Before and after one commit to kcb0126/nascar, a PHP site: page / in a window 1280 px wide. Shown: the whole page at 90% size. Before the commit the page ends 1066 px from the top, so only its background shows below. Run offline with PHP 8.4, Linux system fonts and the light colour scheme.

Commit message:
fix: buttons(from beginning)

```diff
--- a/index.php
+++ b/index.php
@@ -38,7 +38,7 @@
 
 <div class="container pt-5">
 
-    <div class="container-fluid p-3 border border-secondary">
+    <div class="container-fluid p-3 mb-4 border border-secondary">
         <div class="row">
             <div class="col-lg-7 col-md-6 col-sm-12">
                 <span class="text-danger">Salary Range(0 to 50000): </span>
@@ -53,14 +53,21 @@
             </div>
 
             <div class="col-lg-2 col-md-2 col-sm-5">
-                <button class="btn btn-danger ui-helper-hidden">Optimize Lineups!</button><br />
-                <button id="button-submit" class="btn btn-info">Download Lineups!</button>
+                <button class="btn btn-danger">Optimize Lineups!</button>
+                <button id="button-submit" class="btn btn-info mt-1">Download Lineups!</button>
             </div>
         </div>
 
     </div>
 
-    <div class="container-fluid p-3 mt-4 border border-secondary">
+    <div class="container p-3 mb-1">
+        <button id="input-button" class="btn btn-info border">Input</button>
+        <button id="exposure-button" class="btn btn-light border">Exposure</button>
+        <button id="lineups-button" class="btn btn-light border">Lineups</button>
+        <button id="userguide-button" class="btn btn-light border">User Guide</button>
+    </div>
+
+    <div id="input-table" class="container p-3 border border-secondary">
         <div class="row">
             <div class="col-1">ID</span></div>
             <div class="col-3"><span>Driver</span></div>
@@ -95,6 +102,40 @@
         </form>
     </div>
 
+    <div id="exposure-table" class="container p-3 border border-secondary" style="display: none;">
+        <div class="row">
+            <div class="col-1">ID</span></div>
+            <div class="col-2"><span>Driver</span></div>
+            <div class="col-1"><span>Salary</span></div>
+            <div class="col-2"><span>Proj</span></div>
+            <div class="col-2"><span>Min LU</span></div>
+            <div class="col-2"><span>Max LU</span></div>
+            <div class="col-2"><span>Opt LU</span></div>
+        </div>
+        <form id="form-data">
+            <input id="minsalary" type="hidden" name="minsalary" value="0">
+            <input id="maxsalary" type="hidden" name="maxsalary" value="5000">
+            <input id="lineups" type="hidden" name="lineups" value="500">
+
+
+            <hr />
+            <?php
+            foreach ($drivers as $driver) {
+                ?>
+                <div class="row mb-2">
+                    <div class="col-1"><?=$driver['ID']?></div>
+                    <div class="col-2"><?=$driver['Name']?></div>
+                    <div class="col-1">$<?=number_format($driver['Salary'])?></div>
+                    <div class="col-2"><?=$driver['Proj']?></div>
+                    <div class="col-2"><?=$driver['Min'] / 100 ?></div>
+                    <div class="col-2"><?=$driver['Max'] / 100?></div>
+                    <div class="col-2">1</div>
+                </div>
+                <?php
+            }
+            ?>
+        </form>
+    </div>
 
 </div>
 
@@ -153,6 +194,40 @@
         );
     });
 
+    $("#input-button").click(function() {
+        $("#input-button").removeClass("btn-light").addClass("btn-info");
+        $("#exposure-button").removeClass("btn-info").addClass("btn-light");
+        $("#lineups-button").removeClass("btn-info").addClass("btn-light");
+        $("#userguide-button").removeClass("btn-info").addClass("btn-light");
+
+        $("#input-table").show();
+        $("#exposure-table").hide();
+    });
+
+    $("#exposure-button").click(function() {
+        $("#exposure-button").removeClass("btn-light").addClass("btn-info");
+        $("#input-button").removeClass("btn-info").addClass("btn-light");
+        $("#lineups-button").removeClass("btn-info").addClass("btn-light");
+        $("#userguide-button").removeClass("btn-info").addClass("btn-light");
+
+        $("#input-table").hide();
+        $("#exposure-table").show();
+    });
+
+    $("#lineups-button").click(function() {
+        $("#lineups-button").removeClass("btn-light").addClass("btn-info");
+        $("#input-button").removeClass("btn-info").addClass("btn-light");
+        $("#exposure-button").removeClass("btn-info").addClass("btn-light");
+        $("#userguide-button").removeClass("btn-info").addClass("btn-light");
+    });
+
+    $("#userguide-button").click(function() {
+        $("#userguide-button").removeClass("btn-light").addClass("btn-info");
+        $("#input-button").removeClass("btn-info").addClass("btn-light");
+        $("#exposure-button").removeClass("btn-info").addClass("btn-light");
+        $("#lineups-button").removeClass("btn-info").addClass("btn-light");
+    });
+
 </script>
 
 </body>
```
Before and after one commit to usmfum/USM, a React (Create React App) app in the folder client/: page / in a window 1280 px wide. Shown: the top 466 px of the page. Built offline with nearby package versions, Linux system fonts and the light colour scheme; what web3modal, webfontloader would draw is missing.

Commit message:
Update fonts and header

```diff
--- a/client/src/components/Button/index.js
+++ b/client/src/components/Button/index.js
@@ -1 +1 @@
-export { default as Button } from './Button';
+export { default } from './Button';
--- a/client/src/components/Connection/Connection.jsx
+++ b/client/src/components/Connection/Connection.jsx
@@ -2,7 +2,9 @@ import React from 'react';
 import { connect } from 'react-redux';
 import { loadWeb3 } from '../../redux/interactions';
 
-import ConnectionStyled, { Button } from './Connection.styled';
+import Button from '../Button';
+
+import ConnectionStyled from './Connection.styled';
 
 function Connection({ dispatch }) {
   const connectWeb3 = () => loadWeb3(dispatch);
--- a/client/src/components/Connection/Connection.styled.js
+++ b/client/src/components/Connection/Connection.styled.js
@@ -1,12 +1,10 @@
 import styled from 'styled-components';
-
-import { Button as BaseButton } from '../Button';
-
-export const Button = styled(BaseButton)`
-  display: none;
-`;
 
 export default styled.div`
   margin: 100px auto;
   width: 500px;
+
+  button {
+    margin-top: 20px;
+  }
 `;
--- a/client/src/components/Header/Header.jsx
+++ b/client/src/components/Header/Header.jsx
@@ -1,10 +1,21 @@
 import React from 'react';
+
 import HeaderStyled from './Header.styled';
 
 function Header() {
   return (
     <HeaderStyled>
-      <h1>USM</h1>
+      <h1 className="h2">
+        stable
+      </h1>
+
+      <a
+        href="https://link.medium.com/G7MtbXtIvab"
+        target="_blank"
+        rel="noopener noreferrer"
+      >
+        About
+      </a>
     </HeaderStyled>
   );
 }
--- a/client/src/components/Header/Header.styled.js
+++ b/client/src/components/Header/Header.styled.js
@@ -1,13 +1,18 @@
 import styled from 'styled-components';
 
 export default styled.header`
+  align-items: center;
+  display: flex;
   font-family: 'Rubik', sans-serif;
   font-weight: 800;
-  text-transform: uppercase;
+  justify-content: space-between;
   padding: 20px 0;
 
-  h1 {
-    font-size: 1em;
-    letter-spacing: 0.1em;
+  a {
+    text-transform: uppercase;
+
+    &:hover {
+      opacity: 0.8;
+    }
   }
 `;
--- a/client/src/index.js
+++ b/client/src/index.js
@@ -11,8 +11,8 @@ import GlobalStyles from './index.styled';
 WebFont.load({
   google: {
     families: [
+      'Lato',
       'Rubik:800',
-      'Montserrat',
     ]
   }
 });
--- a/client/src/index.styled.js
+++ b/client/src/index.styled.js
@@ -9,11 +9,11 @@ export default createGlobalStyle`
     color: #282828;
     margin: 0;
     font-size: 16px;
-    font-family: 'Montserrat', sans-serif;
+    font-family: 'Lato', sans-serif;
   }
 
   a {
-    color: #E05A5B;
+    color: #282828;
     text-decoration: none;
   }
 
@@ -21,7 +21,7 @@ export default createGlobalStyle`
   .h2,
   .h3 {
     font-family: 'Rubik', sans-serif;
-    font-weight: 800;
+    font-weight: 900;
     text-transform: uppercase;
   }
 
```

----

### [Work request]
All the records above need to be restated exactly, line by line.

### [Exercise answer]
Before and after one commit to kcb0126/nascar, a PHP site: page / in a window 1280 px wide. Shown: the whole page at 90% size. Before the commit the page ends 1066 px from the top, so only its background shows below. Run offline with PHP 8.4, Linux system fonts and the light colour scheme.

Commit message:
fix: buttons(from beginning)

```diff
--- a/index.php
+++ b/index.php
@@ -38,7 +38,7 @@
 
 <div class="container pt-5">
 
-    <div class="container-fluid p-3 border border-secondary">
+    <div class="container-fluid p-3 mb-4 border border-secondary">
         <div class="row">
             <div class="col-lg-7 col-md-6 col-sm-12">
                 <span class="text-danger">Salary Range(0 to 50000): </span>
@@ -53,14 +53,21 @@
             </div>
 
             <div class="col-lg-2 col-md-2 col-sm-5">
-                <button class="btn btn-danger ui-helper-hidden">Optimize Lineups!</button><br />
-                <button id="button-submit" class="btn btn-info">Download Lineups!</button>
+                <button class="btn btn-danger">Optimize Lineups!</button>
+                <button id="button-submit" class="btn btn-info mt-1">Download Lineups!</button>
             </div>
         </div>
 
     </div>
 
-    <div class="container-fluid p-3 mt-4 border border-secondary">
+    <div class="container p-3 mb-1">
+        <button id="input-button" class="btn btn-info border">Input</button>
+        <button id="exposure-button" class="btn btn-light border">Exposure</button>
+        <button id="lineups-button" class="btn btn-light border">Lineups</button>
+        <button id="userguide-button" class="btn btn-light border">User Guide</button>
+    </div>
+
+    <div id="input-table" class="container p-3 border border-secondary">
         <div class="row">
             <div class="col-1">ID</span></div>
             <div class="col-3"><span>Driver</span></div>
@@ -95,6 +102,40 @@
         </form>
     </div>
 
+    <div id="exposure-table" class="container p-3 border border-secondary" style="display: none;">
+        <div class="row">
+            <div class="col-1">ID</span></div>
+            <div class="col-2"><span>Driver</span></div>
+            <div class="col-1"><span>Salary</span></div>
+            <div class="col-2"><span>Proj</span></div>
+            <div class="col-2"><span>Min LU</span></div>
+            <div class="col-2"><span>Max LU</span></div>
+            <div class="col-2"><span>Opt LU</span></div>
+        </div>
+        <form id="form-data">
+            <input id="minsalary" type="hidden" name="minsalary" value="0">
+            <input id="maxsalary" type="hidden" name="maxsalary" value="5000">
+            <input id="lineups" type="hidden" name="lineups" value="500">
+
+
+            <hr />
+            <?php
+            foreach ($drivers as $driver) {
+                ?>
+                <div class="row mb-2">
+                    <div class="col-1"><?=$driver['ID']?></div>
+                    <div class="col-2"><?=$driver['Name']?></div>
+                    <div class="col-1">$<?=number_format($driver['Salary'])?></div>
+                    <div class="col-2"><?=$driver['Proj']?></div>
+                    <div class="col-2"><?=$driver['Min'] / 100 ?></div>
+                    <div class="col-2"><?=$driver['Max'] / 100?></div>
+                    <div class="col-2">1</div>
+                </div>
+                <?php
+            }
+            ?>
+        </form>
+    </div>
 
 </div>
 
@@ -153,6 +194,40 @@
         );
     });
 
+    $("#input-button").click(function() {
+        $("#input-button").removeClass("btn-light").addClass("btn-info");
+        $("#exposure-button").removeClass("btn-info").addClass("btn-light");
+        $("#lineups-button").removeClass("btn-info").addClass("btn-light");
+        $("#userguide-button").removeClass("btn-info").addClass("btn-light");
+
+        $("#input-table").show();
+        $("#exposure-table").hide();
+    });
+
+    $("#exposure-button").click(function() {
+        $("#exposure-button").removeClass("btn-light").addClass("btn-info");
+        $("#input-button").removeClass("btn-info").addClass("btn-light");
+        $("#lineups-button").removeClass("btn-info").addClass("btn-light");
+        $("#userguide-button").removeClass("btn-info").addClass("btn-light");
+
+        $("#input-table").hide();
+        $("#exposure-table").show();
+    });
+
+    $("#lineups-button").click(function() {
+        $("#lineups-button").removeClass("btn-light").addClass("btn-info");
+        $("#input-button").removeClass("btn-info").addClass("btn-light");
+        $("#exposure-button").removeClass("btn-info").addClass("btn-light");
+        $("#userguide-button").removeClass("btn-info").addClass("btn-light");
+    });
+
+    $("#userguide-button").click(function() {
+        $("#userguide-button").removeClass("btn-light").addClass("btn-info");
+        $("#input-button").removeClass("btn-info").addClass("btn-light");
+        $("#exposure-button").removeClass("btn-info").addClass("btn-light");
+        $("#lineups-button").removeClass("btn-info").addClass("btn-light");
+    });
+
 </script>
 
 </body>
```
Before and after one commit to usmfum/USM, a React (Create React App) app in the folder client/: page / in a window 1280 px wide. Shown: the top 466 px of the page. Built offline with nearby package versions, Linux system fonts and the light colour scheme; what web3modal, webfontloader would draw is missing.

Commit message:
Update fonts and header

```diff
--- a/client/src/components/Button/index.js
+++ b/client/src/components/Button/index.js
@@ -1 +1 @@
-export { default as Button } from './Button';
+export { default } from './Button';
--- a/client/src/components/Connection/Connection.jsx
+++ b/client/src/components/Connection/Connection.jsx
@@ -2,7 +2,9 @@ import React from 'react';
 import { connect } from 'react-redux';
 import { loadWeb3 } from '../../redux/interactions';
 
-import ConnectionStyled, { Button } from './Connection.styled';
+import Button from '../Button';
+
+import ConnectionStyled from './Connection.styled';
 
 function Connection({ dispatch }) {
   const connectWeb3 = () => loadWeb3(dispatch);
--- a/client/src/components/Connection/Connection.styled.js
+++ b/client/src/components/Connection/Connection.styled.js
@@ -1,12 +1,10 @@
 import styled from 'styled-components';
-
-import { Button as BaseButton } from '../Button';
-
-export const Button = styled(BaseButton)`
-  display: none;
-`;
 
 export default styled.div`
   margin: 100px auto;
   width: 500px;
+
+  button {
+    margin-top: 20px;
+  }
 `;
--- a/client/src/components/Header/Header.jsx
+++ b/client/src/components/Header/Header.jsx
@@ -1,10 +1,21 @@
 import React from 'react';
+
 import HeaderStyled from './Header.styled';
 
 function Header() {
   return (
     <HeaderStyled>
-      <h1>USM</h1>
+      <h1 className="h2">
+        stable
+      </h1>
+
+      <a
+        href="https://link.medium.com/G7MtbXtIvab"
+        target="_blank"
+        rel="noopener noreferrer"
+      >
+        About
+      </a>
     </HeaderStyled>
   );
 }
--- a/client/src/components/Header/Header.styled.js
+++ b/client/src/components/Header/Header.styled.js
@@ -1,13 +1,18 @@
 import styled from 'styled-components';
 
 export default styled.header`
+  align-items: center;
+  display: flex;
   font-family: 'Rubik', sans-serif;
   font-weight: 800;
-  text-transform: uppercase;
+  justify-content: space-between;
   padding: 20px 0;
 
-  h1 {
-    font-size: 1em;
-    letter-spacing: 0.1em;
+  a {
+    text-transform: uppercase;
+
+    &:hover {
+      opacity: 0.8;
+    }
   }
 `;
--- a/client/src/index.js
+++ b/client/src/index.js
@@ -11,8 +11,8 @@ import GlobalStyles from './index.styled';
 WebFont.load({
   google: {
     families: [
+      'Lato',
       'Rubik:800',
-      'Montserrat',
     ]
   }
 });
--- a/client/src/index.styled.js
+++ b/client/src/index.styled.js
@@ -9,11 +9,11 @@ export default createGlobalStyle`
     color: #282828;
     margin: 0;
     font-size: 16px;
-    font-family: 'Montserrat', sans-serif;
+    font-family: 'Lato', sans-serif;
   }
 
   a {
-    color: #E05A5B;
+    color: #282828;
     text-decoration: none;
   }
 
@@ -21,7 +21,7 @@ export default createGlobalStyle`
   .h2,
   .h3 {
     font-family: 'Rubik', sans-serif;
-    font-weight: 800;
+    font-weight: 900;
     text-transform: uppercase;
   }
 
```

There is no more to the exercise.